---------- Given information

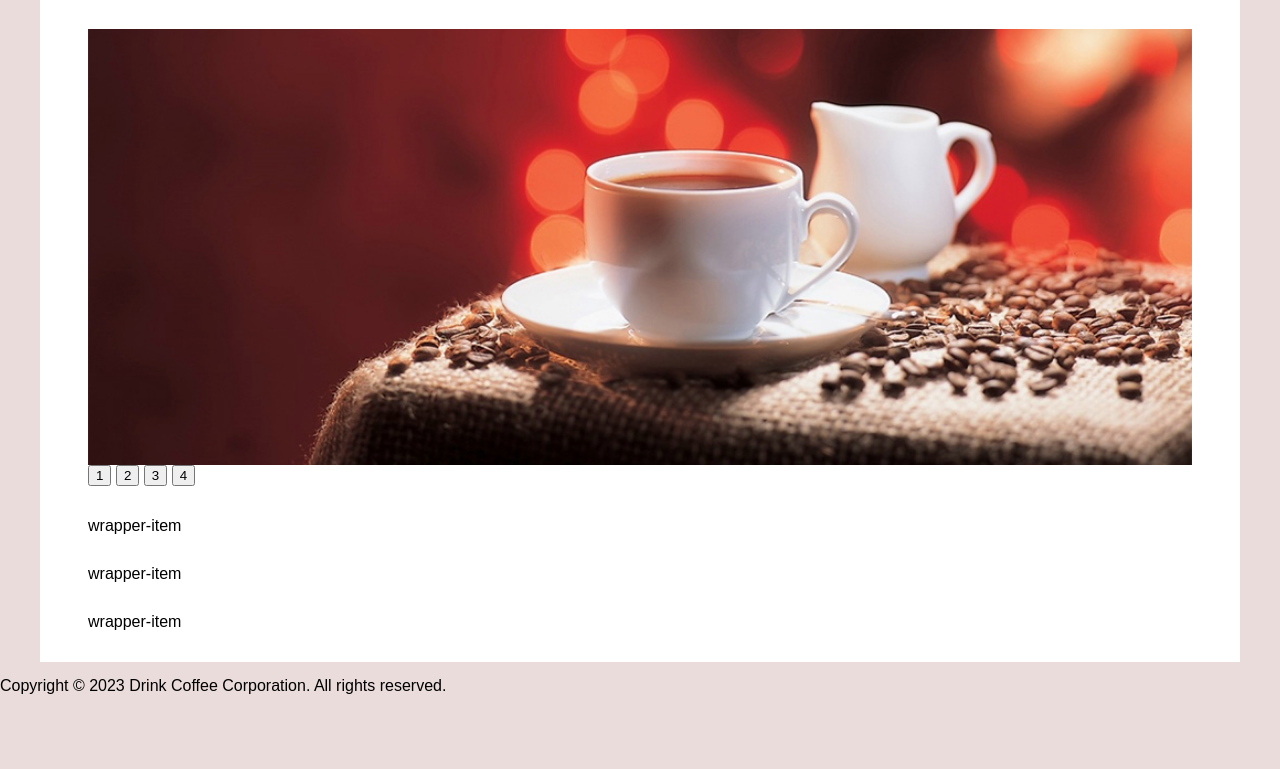
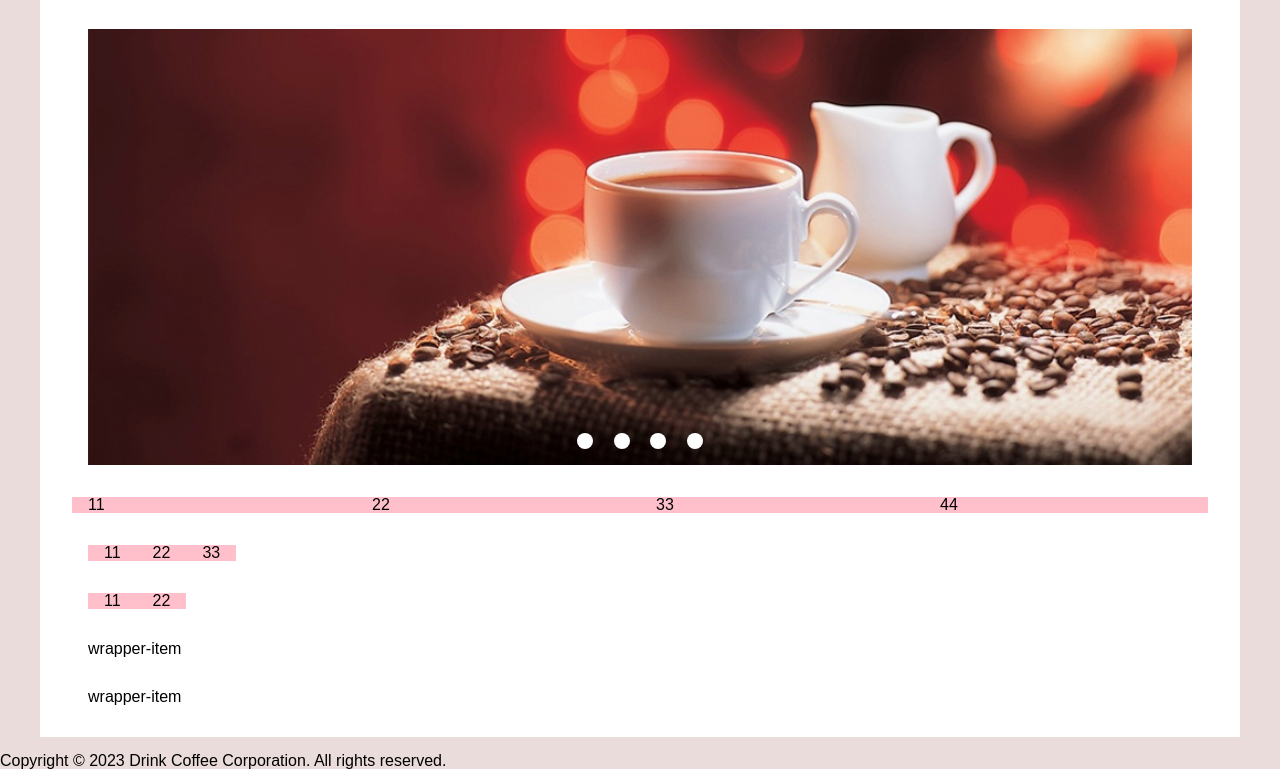
Before and after one commit to johnnybrot/drink, a plain HTML site: page index.html in a window 1280 px wide. Shown: the part 179-948 px from the top of the page. Before the commit the page ends 873 px from the top, so only its background shows below. Drawn offline with Linux system fonts and the light colour scheme.

Commit message:
test2.88

```diff
--- a/index.html
+++ b/index.html
@@ -163,7 +163,32 @@
 			</div>
 
 		</section>
-		<section class="wrapper-item">wrapper-item</section>
+		<section class="wrapper-item">
+			<div class="col col-row">
+				<div class="col-item col-item-4">11</div>
+				<div class="col-item col-item-4">22</div>
+				<div class="col-item col-item-4">33</div>
+				<div class="col-item col-item-4">44</div>
+			</div>
+		</section>
+
+		<section class="wrapper-item">
+			<div class="col">
+				<div class="col-item  col-item-3">11</div>
+				<div class="col-item  col-item-3">22</div>
+				<div class="col-item  col-item-3">33</div>
+
+			</div>
+		</section>
+
+		<section class="wrapper-item">
+			<div class="col">
+				<div class="col-item col-6">11</div>
+				<div class="col-item col-6">22</div>
+
+			</div>
+		</section>
+
 		<section class="wrapper-item">wrapper-item		</section>
 		<section class="wrapper-item wrapper-item-other">wrapper-item</section>
 	</div>
--- a/style/all.css
+++ b/style/all.css
@@ -12,7 +12,7 @@ img {
 
 /* Layout ------------------------- */
 .wrapper {
-  width: 1200px;
+  max-width: 1200px;
   margin: 1rem auto;
   background-color: #fff;
   overflow: hidden;
@@ -118,3 +118,45 @@ img {
 .nav-li-active > .nav-link {
   background-color: #cd8c96;
 }
+
+
+
+
+
+.category {
+  display: flex;
+  margin-left: -1rem;
+  margin-right: -1rem;
+}
+
+.col-item {
+  /* width: 25%; */
+  background-color: pink;
+  /* box-sizing: border-box; */
+}
+
+.col {
+  display: flex;
+}
+
+.col-row {
+  margin-left: -1rem;
+  margin-right: -1rem;
+}
+
+.col-item {
+  padding-left: 1rem;
+  padding-right: 1rem;
+  box-sizing: border-box;
+}
+
+.col-item-2 {
+  width: 41.66666667%;
+}
+.col-item-4 {
+  width: 33.333333333%;
+}
+
+.col-item-6{
+  width: 50%;
+}
--- a/style/index.css
+++ b/style/index.css
@@ -1,8 +1,20 @@
 @charset "utf-8";
+.banner {
+    position: relative;
+}
 
 .banner-head {
     overflow: hidden;
 }
+
+.banner-body {
+    position: absolute;
+    bottom: 1rem;
+    /* background-color: pink; */
+    text-align: center;
+    width: 100%;
+}
+
 
 .banner-ul {
     display: flex;
@@ -16,3 +28,21 @@
     max-width: 100%;
     height: auto;
 }
+
+.banner-btn {
+    text-indent: -9999px;
+    padding: 0;
+    margin-left: .5rem;
+    margin-right: .5rem;
+    width: 1rem;
+    height: 1rem;
+    background-color: #fff;
+    border: 0;
+    border-radius: 50%;
+    cursor: pointer;
+}
+
+.banner-btn:hover, .banner-btn-active  {
+    cursor: pointer;
+    background-color: orange;
+}
```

--------------------

— What the task asks —
Each record is to be written out exactly. No picture goes in.

— Exercise result —
Before and after one commit to johnnybrot/drink, a plain HTML site: page index.html in a window 1280 px wide. Shown: the part 179-948 px from the top of the page. Before the commit the page ends 873 px from the top, so only its background shows below. Drawn offline with Linux system fonts and the light colour scheme.

Commit message:
test2.88

```diff
--- a/index.html
+++ b/index.html
@@ -163,7 +163,32 @@
 			</div>
 
 		</section>
-		<section class="wrapper-item">wrapper-item</section>
+		<section class="wrapper-item">
+			<div class="col col-row">
+				<div class="col-item col-item-4">11</div>
+				<div class="col-item col-item-4">22</div>
+				<div class="col-item col-item-4">33</div>
+				<div class="col-item col-item-4">44</div>
+			</div>
+		</section>
+
+		<section class="wrapper-item">
+			<div class="col">
+				<div class="col-item  col-item-3">11</div>
+				<div class="col-item  col-item-3">22</div>
+				<div class="col-item  col-item-3">33</div>
+
+			</div>
+		</section>
+
+		<section class="wrapper-item">
+			<div class="col">
+				<div class="col-item col-6">11</div>
+				<div class="col-item col-6">22</div>
+
+			</div>
+		</section>
+
 		<section class="wrapper-item">wrapper-item		</section>
 		<section class="wrapper-item wrapper-item-other">wrapper-item</section>
 	</div>
--- a/style/all.css
+++ b/style/all.css
@@ -12,7 +12,7 @@ img {
 
 /* Layout ------------------------- */
 .wrapper {
-  width: 1200px;
+  max-width: 1200px;
   margin: 1rem auto;
   background-color: #fff;
   overflow: hidden;
@@ -118,3 +118,45 @@ img {
 .nav-li-active > .nav-link {
   background-color: #cd8c96;
 }
+
+
+
+
+
+.category {
+  display: flex;
+  margin-left: -1rem;
+  margin-right: -1rem;
+}
+
+.col-item {
+  /* width: 25%; */
+  background-color: pink;
+  /* box-sizing: border-box; */
+}
+
+.col {
+  display: flex;
+}
+
+.col-row {
+  margin-left: -1rem;
+  margin-right: -1rem;
+}
+
+.col-item {
+  padding-left: 1rem;
+  padding-right: 1rem;
+  box-sizing: border-box;
+}
+
+.col-item-2 {
+  width: 41.66666667%;
+}
+.col-item-4 {
+  width: 33.333333333%;
+}
+
+.col-item-6{
+  width: 50%;
+}
--- a/style/index.css
+++ b/style/index.css
@@ -1,8 +1,20 @@
 @charset "utf-8";
+.banner {
+    position: relative;
+}
 
 .banner-head {
     overflow: hidden;
 }
+
+.banner-body {
+    position: absolute;
+    bottom: 1rem;
+    /* background-color: pink; */
+    text-align: center;
+    width: 100%;
+}
+
 
 .banner-ul {
     display: flex;
@@ -16,3 +28,21 @@
     max-width: 100%;
     height: auto;
 }
+
+.banner-btn {
+    text-indent: -9999px;
+    padding: 0;
+    margin-left: .5rem;
+    margin-right: .5rem;
+    width: 1rem;
+    height: 1rem;
+    background-color: #fff;
+    border: 0;
+    border-radius: 50%;
+    cursor: pointer;
+}
+
+.banner-btn:hover, .banner-btn-active  {
+    cursor: pointer;
+    background-color: orange;
+}
```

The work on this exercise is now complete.